Exercise brief: For the material below, output exactly the span from the line with "Before and after one commit to a-henderson91/fiji-zikv-model, a" to the line with "Also changed, not shown: 7 other files.", including both, and nothing besides.

..........

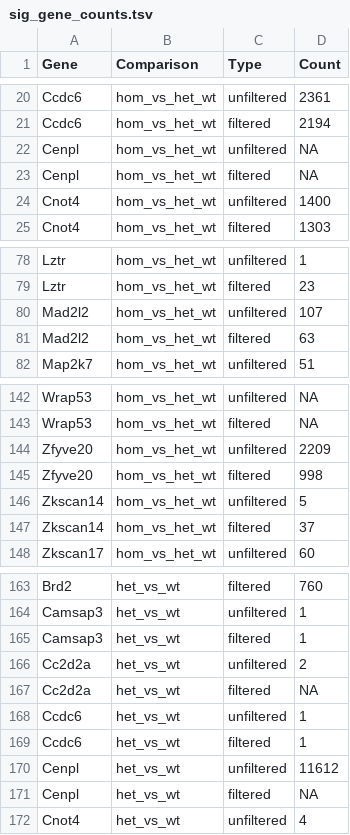
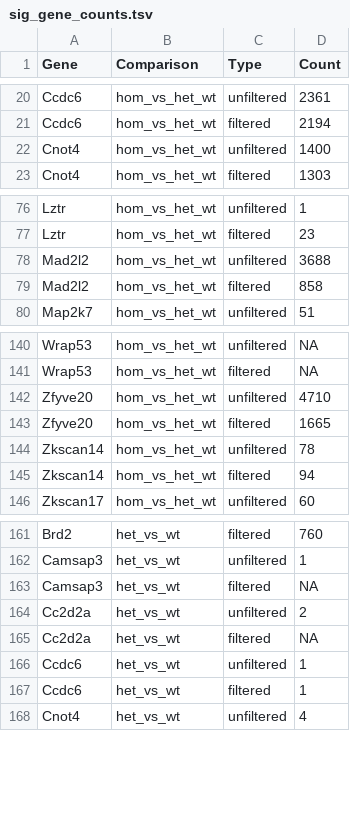
Before and after one commit to richysix/dmdd_figs, a TSV file: data/sig_gene_counts.tsv, drawn as a sheet; only a part is shown, gaps mark what is left out; the diff covers the shown part only.

Commit message:
get_number_sig_genes.pl: Change to accommodate change to baseline comparison
Changes to some of the counts in the data/sig_gene_counts.tsv output file

```diff
--- a/data/sig_gene_counts.tsv
+++ b/data/sig_gene_counts.tsv
@@ -21,4 +21,2 @@ Ccdc6	hom_vs_het_wt	unfiltered	2361
 Ccdc6	hom_vs_het_wt	filtered	2194
-Cenpl	hom_vs_het_wt	unfiltered	NA
-Cenpl	hom_vs_het_wt	filtered	NA
 Cnot4	hom_vs_het_wt	unfiltered	1400
@@ -79,4 +77,4 @@ Lztr	hom_vs_het_wt	unfiltered	1
 Lztr	hom_vs_het_wt	filtered	23
-Mad2l2	hom_vs_het_wt	unfiltered	107
-Mad2l2	hom_vs_het_wt	filtered	63
+Mad2l2	hom_vs_het_wt	unfiltered	3688
+Mad2l2	hom_vs_het_wt	filtered	858
 Map2k7	hom_vs_het_wt	unfiltered	51
@@ -143,6 +141,6 @@ Wrap53	hom_vs_het_wt	unfiltered	NA
 Wrap53	hom_vs_het_wt	filtered	NA
-Zfyve20	hom_vs_het_wt	unfiltered	2209
-Zfyve20	hom_vs_het_wt	filtered	998
-Zkscan14	hom_vs_het_wt	unfiltered	5
-Zkscan14	hom_vs_het_wt	filtered	37
+Zfyve20	hom_vs_het_wt	unfiltered	4710
+Zfyve20	hom_vs_het_wt	filtered	1665
+Zkscan14	hom_vs_het_wt	unfiltered	78
+Zkscan14	hom_vs_het_wt	filtered	94
 Zkscan17	hom_vs_het_wt	unfiltered	60
@@ -164,3 +162,3 @@ Brd2	het_vs_wt	filtered	760
 Camsap3	het_vs_wt	unfiltered	1
-Camsap3	het_vs_wt	filtered	1
+Camsap3	het_vs_wt	filtered	NA
 Cc2d2a	het_vs_wt	unfiltered	2
@@ -169,4 +167,2 @@ Ccdc6	het_vs_wt	unfiltered	1
 Ccdc6	het_vs_wt	filtered	1
-Cenpl	het_vs_wt	unfiltered	11612
-Cenpl	het_vs_wt	filtered	NA
 Cnot4	het_vs_wt	unfiltered	4
```
Also changed, not shown: 3 edited cells elsewhere in this file, 1 other file.
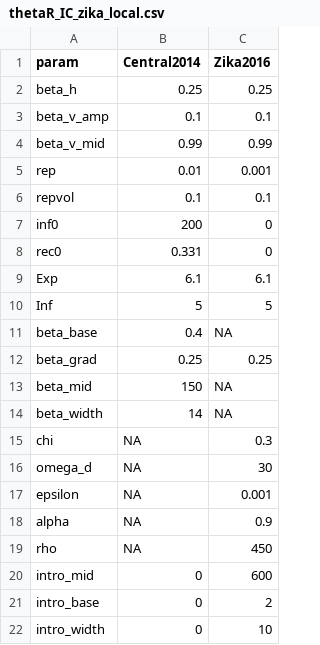
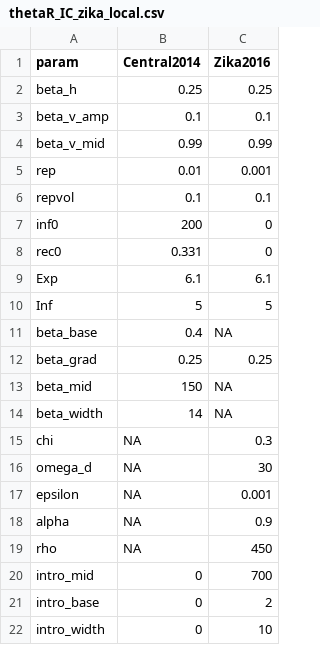
Before and after one commit to a-henderson91/fiji-zikv-model, a CSV file: data/thetaR_IC_zika_local.csv, drawn as a sheet.

```diff
--- a/data/thetaR_IC_zika_local.csv
+++ b/data/thetaR_IC_zika_local.csv
@@ -19,3 +19,3 @@ alpha,NA,0.9
 rho,NA,450
-intro_mid,0,600
+intro_mid,0,700
 intro_base,0,2
```
Also changed, not shown: 7 other files.
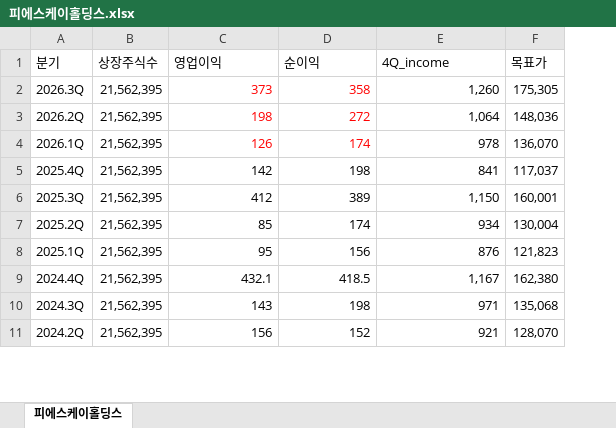
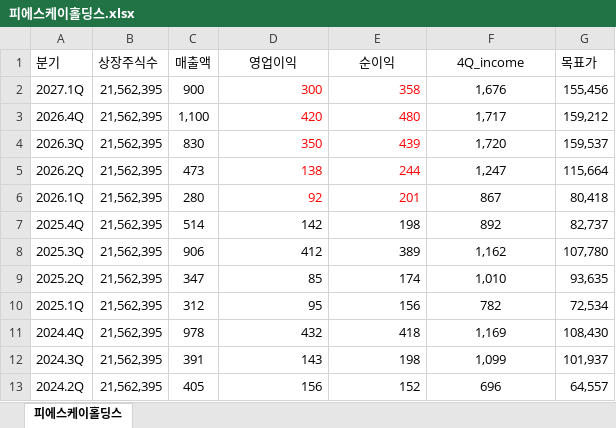
Before and after one commit to ieguru/mytrader, an Excel workbook: file/피에스케이홀딩스.xlsx, sheet 피에스케이홀딩스, drawn as a sheet; only a part is shown; values as stored, in another font and other column widths than the file's, no borders; addresses are those after the commit; the diff covers the shown part only; the diff names each change by its address in the sheet, - before the commit and + after, or states it on an @@ line.

```diff
--- a/file/피에스케이홀딩스.xlsx (sheet 피에스케이홀딩스)
+++ b/file/피에스케이홀딩스.xlsx (sheet 피에스케이홀딩스)
+column C (매출액), rows 4-13: 830 | 473 | 280 | 514 | 906 | 347 | 312 | 978 | 391 | 405
-D1:F1 alignment: left
+D1:F1 alignment: center
+row 2: 2027.1Q | 21,562,395 | 900 | 300 | 358 | 1,676 | 155,456
+row 3: 2026.4Q | 21,562,395 | 1,100 | 420 | 480 | 1,717 | 159,212
-D4 (영업이익): 373
+D4 (영업이익): 350
-E4 (순이익): 358
+E4 (순이익): 439
-F4 (4Q_income): 1,260
+F4 (4Q_income): 1,720
-F4:F13 alignment: right
+F4:F13 alignment: center
-G4 (목표가): 175,305
+G4 (목표가): 159,537
-D5 (영업이익): 198
+D5 (영업이익): 138
-E5 (순이익): 272
+E5 (순이익): 244
-F5 (4Q_income): 1,064
+F5 (4Q_income): 1,247
-G5 (목표가): 148,036
+G5 (목표가): 115,664
-D6 (영업이익): 126
+D6 (영업이익): 92
-E6 (순이익): 174
+E6 (순이익): 201
-F6 (4Q_income): 978
+F6 (4Q_income): 867
-G6 (목표가): 136,070
+G6 (목표가): 80,418
-F7 (4Q_income): 841
+F7 (4Q_income): 892
-G7 (목표가): 117,037
+G7 (목표가): 82,737
-F8 (4Q_income): 1,150
+F8 (4Q_income): 1,162
-G8 (목표가): 160,001
+G8 (목표가): 107,780
-F9 (4Q_income): 934
+F9 (4Q_income): 1,010
-G9 (목표가): 130,004
+G9 (목표가): 93,635
-F10 (4Q_income): 876
+F10 (4Q_income): 782
-G10 (목표가): 121,823
+G10 (목표가): 72,534
-D11 (영업이익): 432.1
+D11 (영업이익): 432
-E11 (순이익): 418.5
+E11 (순이익): 418
-F11 (4Q_income): 1,167
+F11 (4Q_income): 1,169
-G11 (목표가): 162,380
+G11 (목표가): 108,430
-F12 (4Q_income): 971
+F12 (4Q_income): 1,099
-G12 (목표가): 135,068
+G12 (목표가): 101,937
-F13 (4Q_income): 921
+F13 (4Q_income): 696
-G13 (목표가): 128,070
+G13 (목표가): 64,557
```
Also changed, not shown: 4 removed rows, 20 edited cells and cell formats elsewhere in this sheet, file/SK하이닉스.xlsx, file/삼성전자.xlsx, 10 other files.
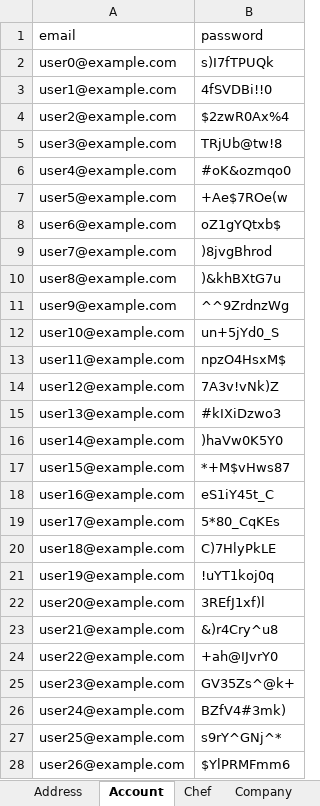
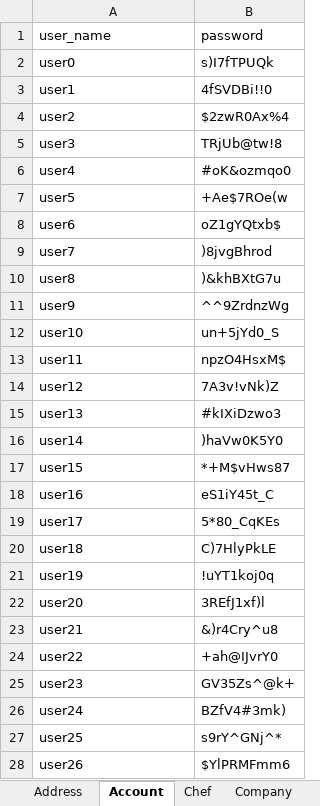
Before and after one commit to aust-1/LivInParis, an Excel workbook: resources/Peuplement.xlsx, sheet Account, drawn as a sheet; only a part is shown; values as stored, in another font and other column widths than the file's, no borders; the diff covers the shown part only; the diff names each change by its address in the sheet, - before the commit and + after, or states it on an @@ line.

```diff
--- a/resources/Peuplement.xlsx (sheet Account)
+++ b/resources/Peuplement.xlsx (sheet Account)
-A1: email
+A1: user_name
-A2 (user_name): user0@example.com
+A2 (user_name): user0
-A3 (user_name): user1@example.com
+A3 (user_name): user1
-A4 (user_name): user2@example.com
+A4 (user_name): user2
-A5 (user_name): user3@example.com
+A5 (user_name): user3
-A6 (user_name): user4@example.com
+A6 (user_name): user4
-A7 (user_name): user5@example.com
+A7 (user_name): user5
-A8 (user_name): user6@example.com
+A8 (user_name): user6
-A9 (user_name): user7@example.com
+A9 (user_name): user7
-A10 (user_name): user8@example.com
+A10 (user_name): user8
-A11 (user_name): user9@example.com
+A11 (user_name): user9
-A12 (user_name): user10@example.com
+A12 (user_name): user10
-A13 (user_name): user11@example.com
+A13 (user_name): user11
-A14 (user_name): user12@example.com
+A14 (user_name): user12
-A15 (user_name): user13@example.com
+A15 (user_name): user13
-A16 (user_name): user14@example.com
+A16 (user_name): user14
-A17 (user_name): user15@example.com
+A17 (user_name): user15
-A18 (user_name): user16@example.com
+A18 (user_name): user16
-A19 (user_name): user17@example.com
+A19 (user_name): user17
-A20 (user_name): user18@example.com
+A20 (user_name): user18
-A21 (user_name): user19@example.com
+A21 (user_name): user19
-A22 (user_name): user20@example.com
+A22 (user_name): user20
-A23 (user_name): user21@example.com
+A23 (user_name): user21
-A24 (user_name): user22@example.com
+A24 (user_name): user22
-A25 (user_name): user23@example.com
+A25 (user_name): user23
-A26 (user_name): user24@example.com
+A26 (user_name): user24
-A27 (user_name): user25@example.com
+A27 (user_name): user25
-A28 (user_name): user26@example.com
+A28 (user_name): user26
```
Also changed, not shown: 23 edited cells elsewhere in this sheet, 36 other files.
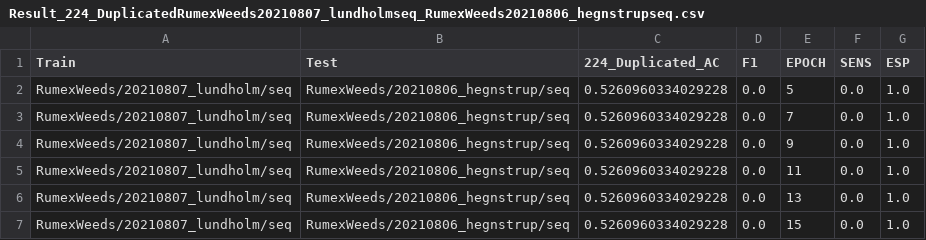
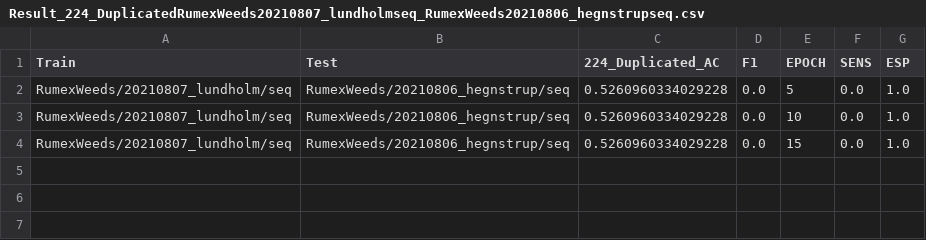
Before and after one commit to TadiotoG/Reconhecimento-de-daninhas, a CSV file: NovaBase/Result_224_DuplicatedRumexWeeds20210807_lundholmseq_RumexWeeds20210806_hegnstrupseq.csv, drawn as a sheet.

```diff
--- a/NovaBase/Result_224_DuplicatedRumexWeeds20210807_lundholmseq_RumexWeeds20210806_hegnstrupseq.csv
+++ b/NovaBase/Result_224_DuplicatedRumexWeeds20210807_lundholmseq_RumexWeeds20210806_hegnstrupseq.csv
@@ -2,6 +2,3 @@ Train,Test,224_Duplicated_AC,F1,EPOCH,SENS,ESP
 RumexWeeds/20210807_lundholm/seq,RumexWeeds/20210806_hegnstrup/seq,0.5260960334029228,0.0,5,0.0,1.0
-RumexWeeds/20210807_lundholm/seq,RumexWeeds/20210806_hegnstrup/seq,0.5260960334029228,0.0,7,0.0,1.0
-RumexWeeds/20210807_lundholm/seq,RumexWeeds/20210806_hegnstrup/seq,0.5260960334029228,0.0,9,0.0,1.0
-RumexWeeds/20210807_lundholm/seq,RumexWeeds/20210806_hegnstrup/seq,0.5260960334029228,0.0,11,0.0,1.0
-RumexWeeds/20210807_lundholm/seq,RumexWeeds/20210806_hegnstrup/seq,0.5260960334029228,0.0,13,0.0,1.0
+RumexWeeds/20210807_lundholm/seq,RumexWeeds/20210806_hegnstrup/seq,0.5260960334029228,0.0,10,0.0,1.0
 RumexWeeds/20210807_lundholm/seq,RumexWeeds/20210806_hegnstrup/seq,0.5260960334029228,0.0,15,0.0,1.0
```
Also changed, not shown: NovaBase/Result_224_DuplicatedRumexWeeds20210806_stengardseq_RumexWeeds20210908_lundholmseq.csv, NovaBase/Result_224_DuplicatedRumexWeeds20210806_stengardseq_RumexWeeds20211006_stengardseq.csv, 28 other files.
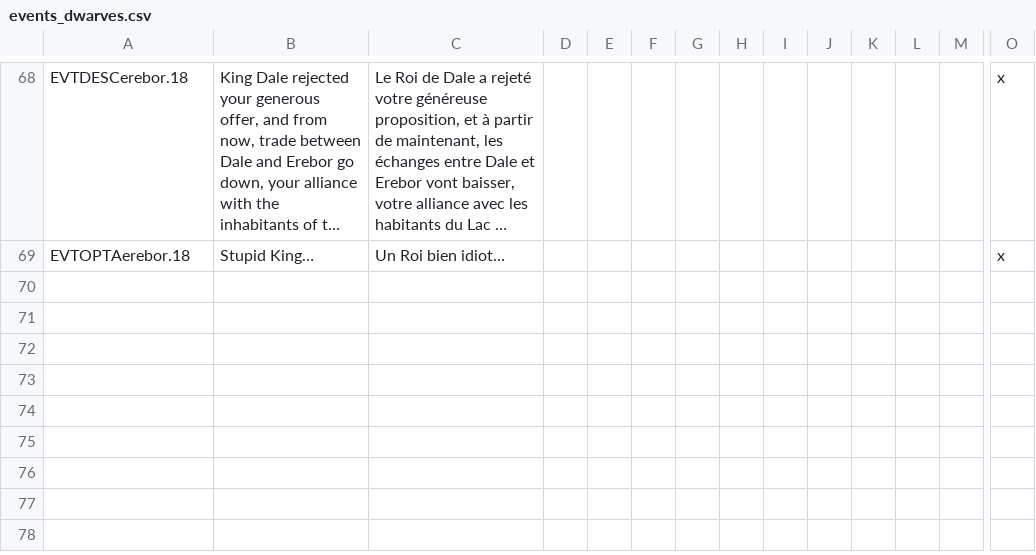
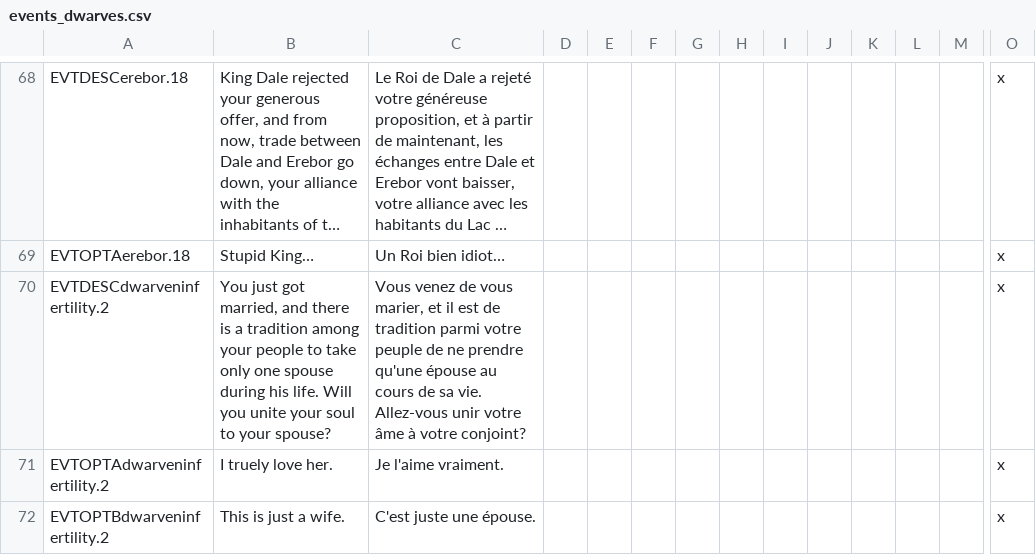
Before and after one commit to Rigmored/MEPCK2, a CSV file: MiddleEarthProject Beta/localisation/events_dwarves.csv, drawn as a sheet; only a part is shown, gaps mark what is left out; long unchanged cells end in …; rows hold the shown columns only; the diff names each change by its address in the sheet, - before the commit and + after, or states it on an @@ line.

Commit message:
Little Fixes for the "Married Forever" trait.
- Added "marriedforever" trait
- Fixed the localisation for dwarven_infertility2 event

```diff
--- a/MiddleEarthProject Beta/localisation/events_dwarves.csv
+++ b/MiddleEarthProject Beta/localisation/events_dwarves.csv
+row 70: EVTDESCdwarveninfertility.2 | You just got married, and there is a tradition among your people to take only one spouse during his life. Will you unite your soul to your spouse? | Vous venez de vous marier, et il est de tradition parmi votre peuple de ne prendre qu'une épouse au cours de sa vie. Allez-vous unir votre âme à votre conjoint? |  |  |  |  |  |  |  |  |  |  | x
+row 71: EVTOPTAdwarveninfertility.2 | I truely love her. | Je l'aime vraiment. |  |  |  |  |  |  |  |  |  |  | x
+row 72: EVTOPTBdwarveninfertility.2 | This is just a wife. | C'est juste une épouse. |  |  |  |  |  |  |  |  |  |  | x
```
Also changed, not shown: 5 other files.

..........

Task result:
Before and after one commit to a-henderson91/fiji-zikv-model, a CSV file: data/thetaR_IC_zika_local.csv, drawn as a sheet.

```diff
--- a/data/thetaR_IC_zika_local.csv
+++ b/data/thetaR_IC_zika_local.csv
@@ -19,3 +19,3 @@ alpha,NA,0.9
 rho,NA,450
-intro_mid,0,600
+intro_mid,0,700
 intro_base,0,2
```
Also changed, not shown: 7 other files.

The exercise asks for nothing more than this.